“Some temporary invasion of privacy is inevitable if government authorities are to mount an effective public health response,” said Jorm, based at the University of New South Wales, which is not directly involved in the pandemic response.
Some of the greatest fears about high tech social control are in China where people are required to use software on their smartphones that determines whether they should be quarantined or can be allowed into subways and public spaces.
A New York Times analysis found that the system appeared to share people’s locations with the police, in a country which already has the world’s most sophisticated system of electronic surveillance.
AI and security camera companies in China have been touting systems which they say can recognize faces even if people are wearing masks or hats and report them to authorities, while maps can show locations of buildings where infected patients live.
Governments have extraordinary powers during emergencies but “typically with due process checks on the necessity, validity, and proportionality of those powers,” said Sean McDonald of the Center for International Governance Innovation.
U.S. authorities used Uber records to track a suspected coronavirus patient to Mexico, while South Korea used seized mobile phone records to quarantine thousands during an outbreak of the Middle East Respiratory Syndrome (MERS) in 2015, he said.
“The real risk, in situations like this, is that institutions will develop large surveillance mechanisms that they repurpose for more political or commercial means,” said McDonald, a senior fellow at the Canadian think-tank.
At the University of Electronic Science and Technology of China, it has been mandatory since February for staff to submit information including their location and any contact with people from heavily affected areas, said one employee, Liaoyuan Zeng.
The professor also said police had come to his apartment to collect information on the family, including travel history.
“To me, this is a very reasonable data collection activity for safety reasons,” he said.
“Uploading my body temperature, family information, travel history … is no problem at all, especially when data collection and surveillance is reasonable under this special circumstance,” he said in emailed comments.
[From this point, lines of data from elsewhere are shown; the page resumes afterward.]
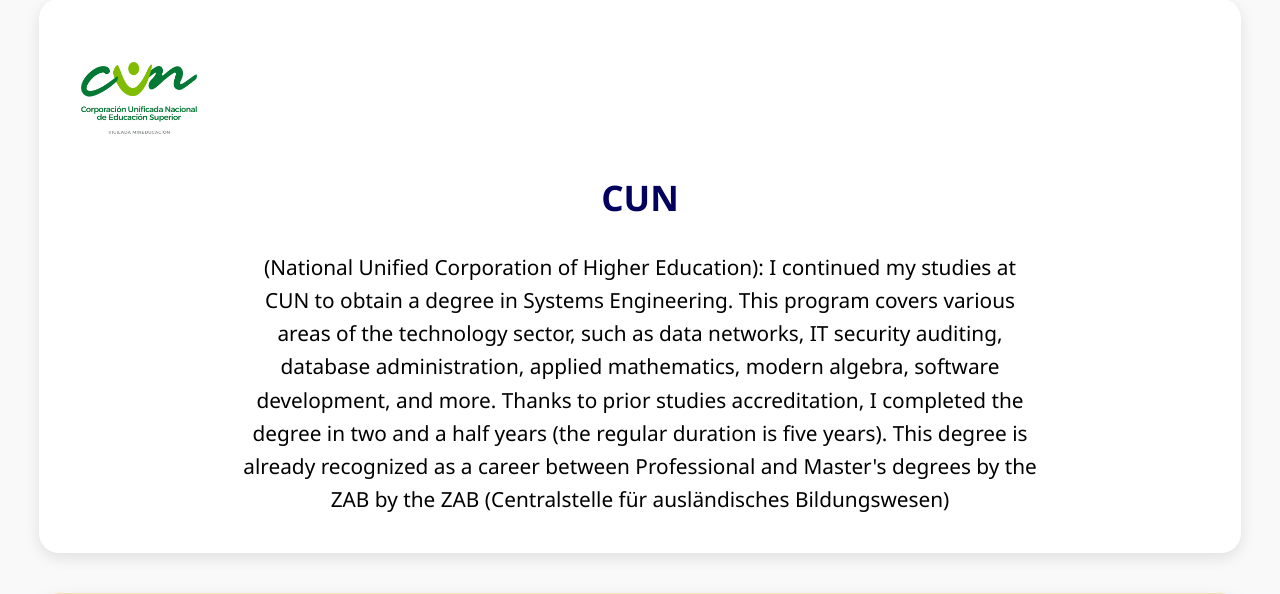
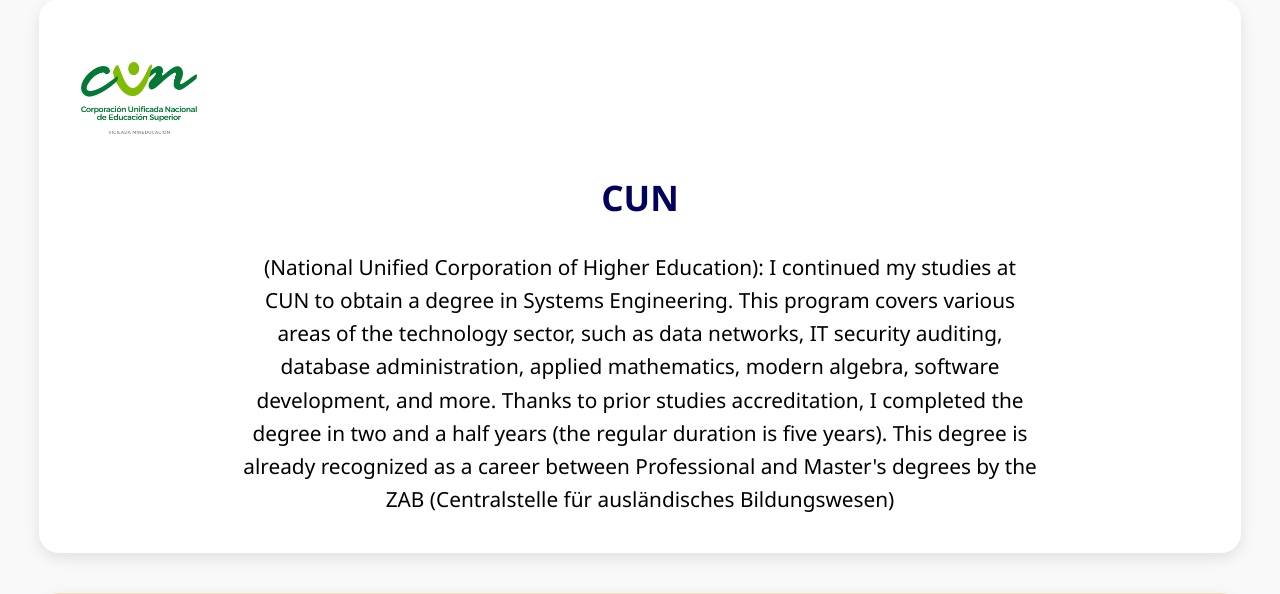
Before and after one commit to William0814/Meine_CV, a Django app: page /studies/ in a window 1280 px wide. Shown: the part 725-1319 px from the top of the page. Run offline with Django 5.2, Linux system fonts and the light colour scheme.

Commit message:
Change the text of studies section1

```diff
--- a/portafolio/templates/portafolio/studies.html
+++ b/portafolio/templates/portafolio/studies.html
@@ -30,8 +30,8 @@
     auditing, database administration, applied mathematics, modern algebra,
     software development, and more. Thanks to prior studies accreditation, I
     completed the degree in two and a half years (the regular duration is five
-    years). This degree is already recognized as a career between Professional and Master's degrees by the ZAB by the ZAB (Centralstelle
-    für ausländisches Bildungswesen)
+    years). This degree is already recognized as a career between Professional
+    and Master's degrees by the ZAB (Centralstelle für ausländisches Bildungswesen)
   </p>
 </section>
 <section class="unir">
```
Countries need strong data protection laws and independent authorities who can ensure that data are not kept indefinitely or used for political purposes, and few Asian countries have such checks and balances, said Chima.
Asian countries are also using the outbreak to impose stricter information controls, and arresting and punishing people for allegedly spreading false information or criticizing authorities for mishandling the outbreak.
“There’s a danger that when you increase surveillance and information controls, it can undermine the public health system,” said Chima, citing the example of the Chinese doctor who first raised the alarm over the virus, and was reprimanded.
“Surveillance itself can never be a solution,” he said.
Reporting by Rina Chandran for the Thomson Reuters Foundation, the charitable arm of Thomson Reuters, that covers the lives of people around the world who struggle to live freely or fairly.